Requirement -
Please repeat the whole listing exactly, but leave out any picture it holds.

**** Listed records

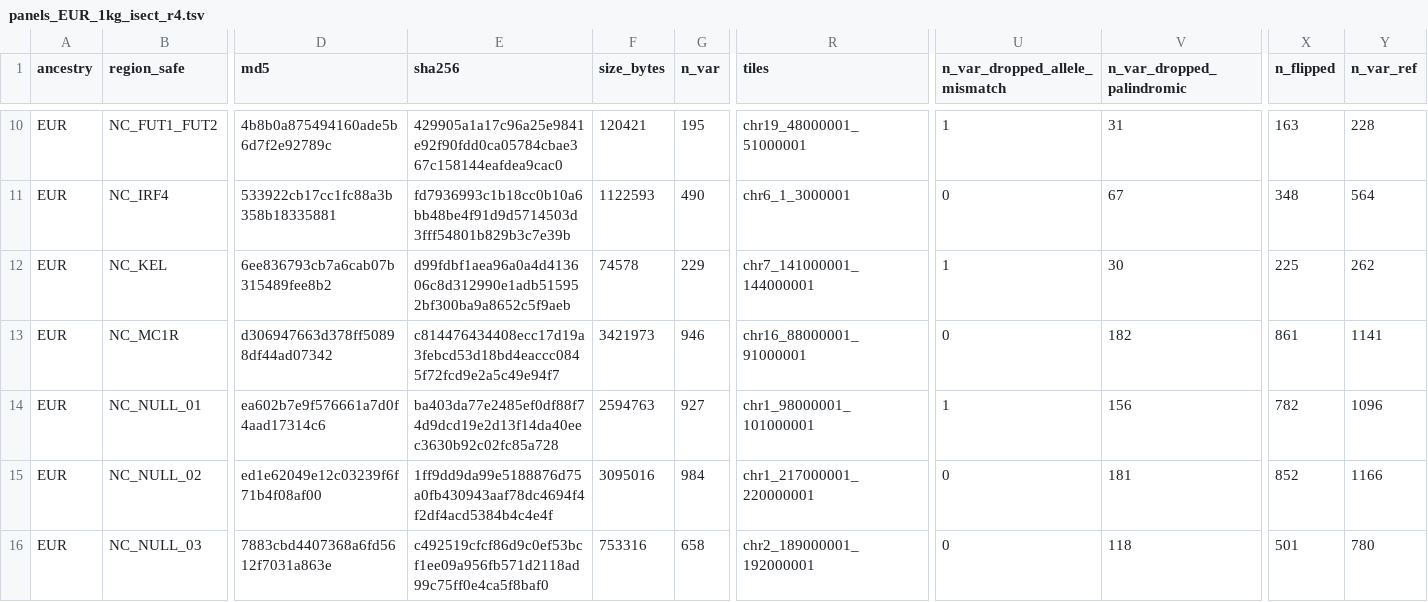
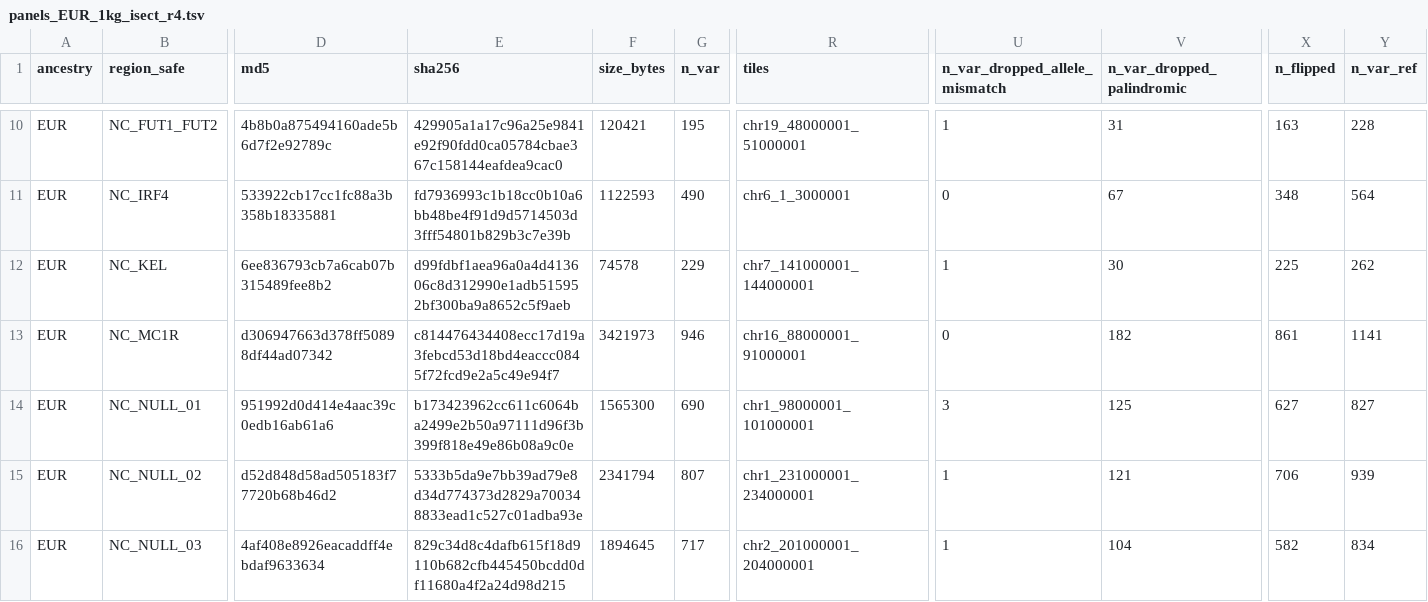
Before and after one commit to carter-clinton/coloc_analysis, a TSV file: .planning/phases/ta-r4-head-to-head-reanalysis-and-submission/manifests/panels_EUR_1kg_isect_r4.tsv, drawn as a sheet; only a part is shown, gaps mark what is left out; the diff covers the shown part only; the diff names each change by its address in the sheet, - before the commit and + after, or states it on an @@ line.

```diff
--- a/.planning/phases/ta-r4-head-to-head-reanalysis-and-submission/manifests/panels_EUR_1kg_isect_r4.tsv
+++ b/.planning/phases/ta-r4-head-to-head-reanalysis-and-submission/manifests/panels_EUR_1kg_isect_r4.tsv
-D14 (md5): ea602b7e9f576661a7d0f4aad17314c6
+D14 (md5): 951992d0d414e4aac39c0edb16ab61a6
-E14 (sha256): ba403da77e2485ef0df88f74d9dcd19e2d13f14da40eec3630b92c02fc85a728
+E14 (sha256): b173423962cc611c6064ba2499e2b50a97111d96f3b399f818e49e86b08a9c0e
-F14 (size_bytes): 2594763
+F14 (size_bytes): 1565300
-G14 (n_var): 927
+G14 (n_var): 690
-U14 (n_var_dropped_allele_mismatch): 1
+U14 (n_var_dropped_allele_mismatch): 3
-V14 (n_var_dropped_palindromic): 156
+V14 (n_var_dropped_palindromic): 125
-X14 (n_flipped): 782
+X14 (n_flipped): 627
-Y14 (n_var_ref): 1096
+Y14 (n_var_ref): 827
-D15 (md5): ed1e62049e12c03239f6f71b4f08af00
+D15 (md5): d52d848d58ad505183f77720b68b46d2
-E15 (sha256): 1ff9dd9da99e5188876d75a0fb430943aaf78dc4694f4f2df4acd5384b4c4e4f
+E15 (sha256): 5333b5da9e7bb39ad79e8d34d774373d2829a700348833ead1c527c01adba93e
-F15 (size_bytes): 3095016
+F15 (size_bytes): 2341794
-G15 (n_var): 984
+G15 (n_var): 807
-R15 (tiles): chr1_217000001_220000001
+R15 (tiles): chr1_231000001_234000001
-U15:U16 (n_var_dropped_allele_mismatch): 0
+U15:U16 (n_var_dropped_allele_mismatch): 1
-V15 (n_var_dropped_palindromic): 181
+V15 (n_var_dropped_palindromic): 121
-X15 (n_flipped): 852
+X15 (n_flipped): 706
-Y15 (n_var_ref): 1166
+Y15 (n_var_ref): 939
-D16 (md5): 7883cbd4407368a6fd5612f7031a863e
+D16 (md5): 4af408e8926eacaddff4ebdaf9633634
-E16 (sha256): c492519cfcf86d9c0ef53bcf1ee09a956fb571d2118ad99c75ff0e4ca5f8baf0
+E16 (sha256): 829c34d8c4dafb615f18d9110b682cfb445450bcdd0df11680a4f2a24d98d215
-F16 (size_bytes): 753316
+F16 (size_bytes): 1894645
-G16 (n_var): 658
+G16 (n_var): 717
-R16 (tiles): chr2_189000001_192000001
+R16 (tiles): chr2_201000001_204000001
-V16 (n_var_dropped_palindromic): 118
+V16 (n_var_dropped_palindromic): 104
-X16 (n_flipped): 501
+X16 (n_flipped): 582
-Y16 (n_var_ref): 780
+Y16 (n_var_ref): 834
```
Also changed, not shown: 41 edited cells elsewhere in this file, .planning/phases/ta-r4-head-to-head-reanalysis-and-submission/manifests/catalogs_sha256.tsv, .planning/phases/ta-r4-head-to-head-reanalysis-and-submission/manifests/panels_EUR_1kg_r4.tsv, 11 other files.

********

Answer box -
Before and after one commit to carter-clinton/coloc_analysis, a TSV file: .planning/phases/ta-r4-head-to-head-reanalysis-and-submission/manifests/panels_EUR_1kg_isect_r4.tsv, drawn as a sheet; only a part is shown, gaps mark what is left out; the diff covers the shown part only; the diff names each change by its address in the sheet, - before the commit and + after, or states it on an @@ line.

```diff
--- a/.planning/phases/ta-r4-head-to-head-reanalysis-and-submission/manifests/panels_EUR_1kg_isect_r4.tsv
+++ b/.planning/phases/ta-r4-head-to-head-reanalysis-and-submission/manifests/panels_EUR_1kg_isect_r4.tsv
-D14 (md5): ea602b7e9f576661a7d0f4aad17314c6
+D14 (md5): 951992d0d414e4aac39c0edb16ab61a6
-E14 (sha256): ba403da77e2485ef0df88f74d9dcd19e2d13f14da40eec3630b92c02fc85a728
+E14 (sha256): b173423962cc611c6064ba2499e2b50a97111d96f3b399f818e49e86b08a9c0e
-F14 (size_bytes): 2594763
+F14 (size_bytes): 1565300
-G14 (n_var): 927
+G14 (n_var): 690
-U14 (n_var_dropped_allele_mismatch): 1
+U14 (n_var_dropped_allele_mismatch): 3
-V14 (n_var_dropped_palindromic): 156
+V14 (n_var_dropped_palindromic): 125
-X14 (n_flipped): 782
+X14 (n_flipped): 627
-Y14 (n_var_ref): 1096
+Y14 (n_var_ref): 827
-D15 (md5): ed1e62049e12c03239f6f71b4f08af00
+D15 (md5): d52d848d58ad505183f77720b68b46d2
-E15 (sha256): 1ff9dd9da99e5188876d75a0fb430943aaf78dc4694f4f2df4acd5384b4c4e4f
+E15 (sha256): 5333b5da9e7bb39ad79e8d34d774373d2829a700348833ead1c527c01adba93e
-F15 (size_bytes): 3095016
+F15 (size_bytes): 2341794
-G15 (n_var): 984
+G15 (n_var): 807
-R15 (tiles): chr1_217000001_220000001
+R15 (tiles): chr1_231000001_234000001
-U15:U16 (n_var_dropped_allele_mismatch): 0
+U15:U16 (n_var_dropped_allele_mismatch): 1
-V15 (n_var_dropped_palindromic): 181
+V15 (n_var_dropped_palindromic): 121
-X15 (n_flipped): 852
+X15 (n_flipped): 706
-Y15 (n_var_ref): 1166
+Y15 (n_var_ref): 939
-D16 (md5): 7883cbd4407368a6fd5612f7031a863e
+D16 (md5): 4af408e8926eacaddff4ebdaf9633634
-E16 (sha256): c492519cfcf86d9c0ef53bcf1ee09a956fb571d2118ad99c75ff0e4ca5f8baf0
+E16 (sha256): 829c34d8c4dafb615f18d9110b682cfb445450bcdd0df11680a4f2a24d98d215
-F16 (size_bytes): 753316
+F16 (size_bytes): 1894645
-G16 (n_var): 658
+G16 (n_var): 717
-R16 (tiles): chr2_189000001_192000001
+R16 (tiles): chr2_201000001_204000001
-V16 (n_var_dropped_palindromic): 118
+V16 (n_var_dropped_palindromic): 104
-X16 (n_flipped): 501
+X16 (n_flipped): 582
-Y16 (n_var_ref): 780
+Y16 (n_var_ref): 834
```
Also changed, not shown: 41 edited cells elsewhere in this file, .planning/phases/ta-r4-head-to-head-reanalysis-and-submission/manifests/catalogs_sha256.tsv, .planning/phases/ta-r4-head-to-head-reanalysis-and-submission/manifests/panels_EUR_1kg_r4.tsv, 11 other files.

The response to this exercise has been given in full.